With low interest rates not only is your payment lower but you build up equity quicker. A $500,000 mortgage at 3% interest will have a monthly payment of about $2,108 and will build up $55,468 of equity in 5 years. A similar mortgage at 6% would have a payment of about $2,998 and would only build up $34,728 of equity. Keep in mind you will also have HOA fees, taxes and insurance. See my general real estate mortgage information at:
The equity you build up would likely cover the costs of moving if for some reason you needed to after four or five years. Any appreciation would be extra money in your pocket. If you plan on moving in one or two years, buying may not be a good choice.
San Jose real estate statistics show an average price for a condo in San Jose of about $500,000 and a minimum condo price of about $170,000.
Getting qualified for a mortgage should be your first step and will be a very important step. You need to understand the different mortgages available and the risks and costs each has. After you understand the mortgages you will be able to judge where and what a typical condo would be like that you could afford. If you would be satisfied with the typical condo and you expect to keep it for at least five years, it could be a very worthwhile decision.
You could consider finding a rent paying room mate which could make it even more attractive. Your borrowing power to purchase the condo would probably not be improved by telling the lender that you intended to have a rent paying room mate because lenders like to see a history of receiving rent.
Talk to several lenders and think carefully about your expected future. My daughter has just made a similar choice (which I think is fantastic).
Top 2 agent nationwide at Keller Williams
Over 30 years experience
Over 1,000 homes sold in Santa Clara and San Mateo Counties
This means you only need 3% down payment.
A MAJOR BENEFIT of this is that you will not have to pay PMI (Private Mortgage Insurance) which is required by FHA and greatly increases you payment.
Drop me an e-mail or call if you would like more information on this.
I suggest you speak with a financial planner to discuss how much you SHOULD be spending on your home purchase before you ask how much you COULD qualify to borrow. If you're like most people, there is more going on in your financial life than just a place to live. A financial planner is the best place to start.
Your debt, credit, income history, etc. all play a part in the qualification. As stated, the market is tough on all buyers right now, so it is in your best interest to meet in person with a lender and get an understanding of what you can afford and if that fits your goal and lifestyle.
There are several choices here, and FHA is just one of them available.
There are conventional loans that do not require mortgage insurance (the lender can pay it for you in return for a higher rate), and there are combination lenders where we do an 80% equity usage for your first mortgage and a 10% equity usage for your second mortgage. 10% down would then be enough.

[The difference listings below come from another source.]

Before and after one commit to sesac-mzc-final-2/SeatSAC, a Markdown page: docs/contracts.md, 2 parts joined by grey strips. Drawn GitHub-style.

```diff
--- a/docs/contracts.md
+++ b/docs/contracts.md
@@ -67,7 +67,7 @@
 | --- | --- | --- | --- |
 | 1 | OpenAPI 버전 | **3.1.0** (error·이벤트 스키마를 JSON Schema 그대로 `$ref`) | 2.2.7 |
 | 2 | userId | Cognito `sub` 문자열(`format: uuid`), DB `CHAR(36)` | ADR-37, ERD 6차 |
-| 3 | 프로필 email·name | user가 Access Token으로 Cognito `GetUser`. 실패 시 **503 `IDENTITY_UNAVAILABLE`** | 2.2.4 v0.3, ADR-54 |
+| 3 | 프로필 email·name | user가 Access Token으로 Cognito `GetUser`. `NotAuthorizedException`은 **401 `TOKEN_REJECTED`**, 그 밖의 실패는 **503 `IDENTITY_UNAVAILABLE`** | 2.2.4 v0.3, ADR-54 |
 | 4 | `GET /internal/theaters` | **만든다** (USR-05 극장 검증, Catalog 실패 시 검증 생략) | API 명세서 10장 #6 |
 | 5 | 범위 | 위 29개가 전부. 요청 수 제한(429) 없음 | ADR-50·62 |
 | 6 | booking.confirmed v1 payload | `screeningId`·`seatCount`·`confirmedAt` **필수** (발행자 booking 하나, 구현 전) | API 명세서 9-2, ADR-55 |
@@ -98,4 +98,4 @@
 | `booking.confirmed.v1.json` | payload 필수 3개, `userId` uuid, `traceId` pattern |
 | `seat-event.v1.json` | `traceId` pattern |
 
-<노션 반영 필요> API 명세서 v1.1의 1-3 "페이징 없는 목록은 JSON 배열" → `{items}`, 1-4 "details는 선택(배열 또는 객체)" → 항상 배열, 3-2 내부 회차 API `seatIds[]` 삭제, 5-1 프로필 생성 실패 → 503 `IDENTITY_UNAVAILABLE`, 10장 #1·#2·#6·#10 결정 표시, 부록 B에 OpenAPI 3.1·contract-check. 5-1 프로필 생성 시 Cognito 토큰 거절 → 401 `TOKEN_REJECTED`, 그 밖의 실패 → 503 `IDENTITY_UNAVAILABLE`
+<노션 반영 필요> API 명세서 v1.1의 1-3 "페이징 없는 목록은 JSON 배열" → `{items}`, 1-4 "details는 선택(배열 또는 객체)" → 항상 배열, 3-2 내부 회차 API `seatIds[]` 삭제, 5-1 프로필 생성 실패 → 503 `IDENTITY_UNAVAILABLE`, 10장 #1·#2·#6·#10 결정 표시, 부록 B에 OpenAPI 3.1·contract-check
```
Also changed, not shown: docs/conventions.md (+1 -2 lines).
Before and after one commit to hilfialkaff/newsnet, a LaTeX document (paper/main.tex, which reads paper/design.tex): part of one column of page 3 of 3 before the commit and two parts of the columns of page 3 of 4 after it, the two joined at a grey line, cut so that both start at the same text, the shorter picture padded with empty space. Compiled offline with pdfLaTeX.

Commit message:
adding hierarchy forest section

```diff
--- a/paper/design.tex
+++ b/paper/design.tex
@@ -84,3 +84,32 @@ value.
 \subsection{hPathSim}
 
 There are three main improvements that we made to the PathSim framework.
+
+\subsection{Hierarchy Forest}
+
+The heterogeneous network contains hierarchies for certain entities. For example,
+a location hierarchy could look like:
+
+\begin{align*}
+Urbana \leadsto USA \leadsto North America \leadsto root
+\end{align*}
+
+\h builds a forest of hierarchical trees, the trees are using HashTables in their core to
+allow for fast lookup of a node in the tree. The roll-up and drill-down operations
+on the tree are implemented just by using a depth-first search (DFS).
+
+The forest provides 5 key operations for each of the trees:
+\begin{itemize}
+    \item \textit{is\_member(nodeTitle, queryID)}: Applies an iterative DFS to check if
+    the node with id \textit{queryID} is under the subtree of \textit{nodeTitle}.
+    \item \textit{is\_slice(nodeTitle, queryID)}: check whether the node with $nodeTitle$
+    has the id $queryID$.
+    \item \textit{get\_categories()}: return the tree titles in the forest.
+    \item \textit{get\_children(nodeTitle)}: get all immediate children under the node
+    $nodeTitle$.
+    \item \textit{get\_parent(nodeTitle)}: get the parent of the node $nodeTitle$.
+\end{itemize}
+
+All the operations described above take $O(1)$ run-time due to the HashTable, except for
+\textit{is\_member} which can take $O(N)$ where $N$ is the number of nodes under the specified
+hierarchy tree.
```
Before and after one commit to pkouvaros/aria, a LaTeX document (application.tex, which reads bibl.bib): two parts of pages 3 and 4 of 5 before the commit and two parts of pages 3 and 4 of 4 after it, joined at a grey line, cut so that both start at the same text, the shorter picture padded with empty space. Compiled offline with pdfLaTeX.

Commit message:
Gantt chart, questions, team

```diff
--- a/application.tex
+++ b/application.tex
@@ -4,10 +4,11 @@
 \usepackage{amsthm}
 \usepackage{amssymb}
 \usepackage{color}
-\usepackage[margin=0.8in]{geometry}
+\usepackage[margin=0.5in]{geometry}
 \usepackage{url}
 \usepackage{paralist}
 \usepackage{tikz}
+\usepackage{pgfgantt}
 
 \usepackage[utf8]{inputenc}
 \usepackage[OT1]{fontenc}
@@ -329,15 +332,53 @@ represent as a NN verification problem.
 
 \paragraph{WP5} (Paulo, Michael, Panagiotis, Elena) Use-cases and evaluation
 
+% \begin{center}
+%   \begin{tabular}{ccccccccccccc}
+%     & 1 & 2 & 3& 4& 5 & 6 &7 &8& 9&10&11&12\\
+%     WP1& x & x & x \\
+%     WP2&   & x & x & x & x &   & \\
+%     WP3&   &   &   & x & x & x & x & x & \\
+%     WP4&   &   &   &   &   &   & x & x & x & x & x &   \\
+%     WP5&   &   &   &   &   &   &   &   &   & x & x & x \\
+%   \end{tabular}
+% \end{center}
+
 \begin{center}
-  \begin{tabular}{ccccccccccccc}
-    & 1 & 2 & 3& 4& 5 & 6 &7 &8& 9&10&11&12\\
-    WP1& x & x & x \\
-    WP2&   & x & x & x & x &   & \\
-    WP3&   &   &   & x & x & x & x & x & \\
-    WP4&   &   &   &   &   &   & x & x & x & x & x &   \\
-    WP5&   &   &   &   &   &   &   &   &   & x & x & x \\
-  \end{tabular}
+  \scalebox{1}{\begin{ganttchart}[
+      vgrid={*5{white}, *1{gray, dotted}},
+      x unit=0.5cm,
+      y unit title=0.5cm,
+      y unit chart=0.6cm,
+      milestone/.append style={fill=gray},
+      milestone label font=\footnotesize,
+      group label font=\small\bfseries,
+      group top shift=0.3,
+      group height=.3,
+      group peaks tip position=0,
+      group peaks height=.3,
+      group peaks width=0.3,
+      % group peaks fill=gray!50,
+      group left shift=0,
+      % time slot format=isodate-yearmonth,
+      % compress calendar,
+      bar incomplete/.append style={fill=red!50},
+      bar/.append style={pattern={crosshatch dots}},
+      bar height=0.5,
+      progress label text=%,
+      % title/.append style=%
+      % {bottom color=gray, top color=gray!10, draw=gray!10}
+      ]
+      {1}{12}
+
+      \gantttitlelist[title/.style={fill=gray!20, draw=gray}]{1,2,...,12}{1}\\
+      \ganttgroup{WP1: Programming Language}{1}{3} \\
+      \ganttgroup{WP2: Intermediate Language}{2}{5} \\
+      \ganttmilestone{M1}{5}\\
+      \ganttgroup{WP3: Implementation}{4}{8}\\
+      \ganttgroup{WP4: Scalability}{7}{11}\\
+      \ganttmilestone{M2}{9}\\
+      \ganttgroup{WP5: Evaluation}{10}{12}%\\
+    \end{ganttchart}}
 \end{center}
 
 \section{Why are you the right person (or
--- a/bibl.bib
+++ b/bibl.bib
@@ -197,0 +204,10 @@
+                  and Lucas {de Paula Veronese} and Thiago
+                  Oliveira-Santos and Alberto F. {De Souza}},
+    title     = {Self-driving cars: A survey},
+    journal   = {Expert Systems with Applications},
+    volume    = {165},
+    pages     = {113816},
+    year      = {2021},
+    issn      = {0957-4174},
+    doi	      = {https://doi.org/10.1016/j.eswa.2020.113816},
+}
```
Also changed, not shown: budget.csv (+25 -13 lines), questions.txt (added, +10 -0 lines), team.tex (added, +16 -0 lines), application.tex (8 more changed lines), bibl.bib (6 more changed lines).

This option would allow you the best interest rate and not have mortgage insurance.
With your income level, it is important that you get a loan that fits easily in your monthly budget and not be risky.
Glad to see you are doing your research here.
Eric Olfred Nelson, III
Sr. Mortgage Planner
SVC Funding - Campbell
NMLS # 120412
DRE # 01258488
Private Mortgage Banker
Private Mortgage Banking
NMLSR ID 633276
Wells Fargo Home Mortgage | 225 W Santa Clara St | San Jose, CA 95113
Tel (408) 282-4727 | Toll-free 855-709-6727 | Cell 408-806-7005 | Fax 866-794-3309
I encourage you to meet with a lender in your area and go through the application process. This is the only way you will know what's possible.
Bear in mind that all California markets are very tight right now, have low inventory, and are very competitive. The FHA loan is a great program but difficult to get accepted right now in a real estate bid.
Good luck to you.
Yes, of course you have a chance to buy a condo! Start out by learning as much as possible.
Check with a financial planner and a lender to learn more about what you qualify for, and what it will cost (i.e., FHA has additional fees). Then, find a realtor you are comfortable working with. And be as flexible as possible in what you are looking for. Your purchase options may be limited by your financing options. For example, some condo and town house communities are not FHA approved; if you have conventional financing, some lenders restrict purchases based on owner-occupied rates. There are other parameters you should learn about from your lender and / or your realtor.
Good luck and have fun in the process.
It sounds like you have a shot at it, but you will need to talk with a lender before going forward. If you find an agent first, then ask him/her to recommend several lenders to you.
Best wishes on your endeavor.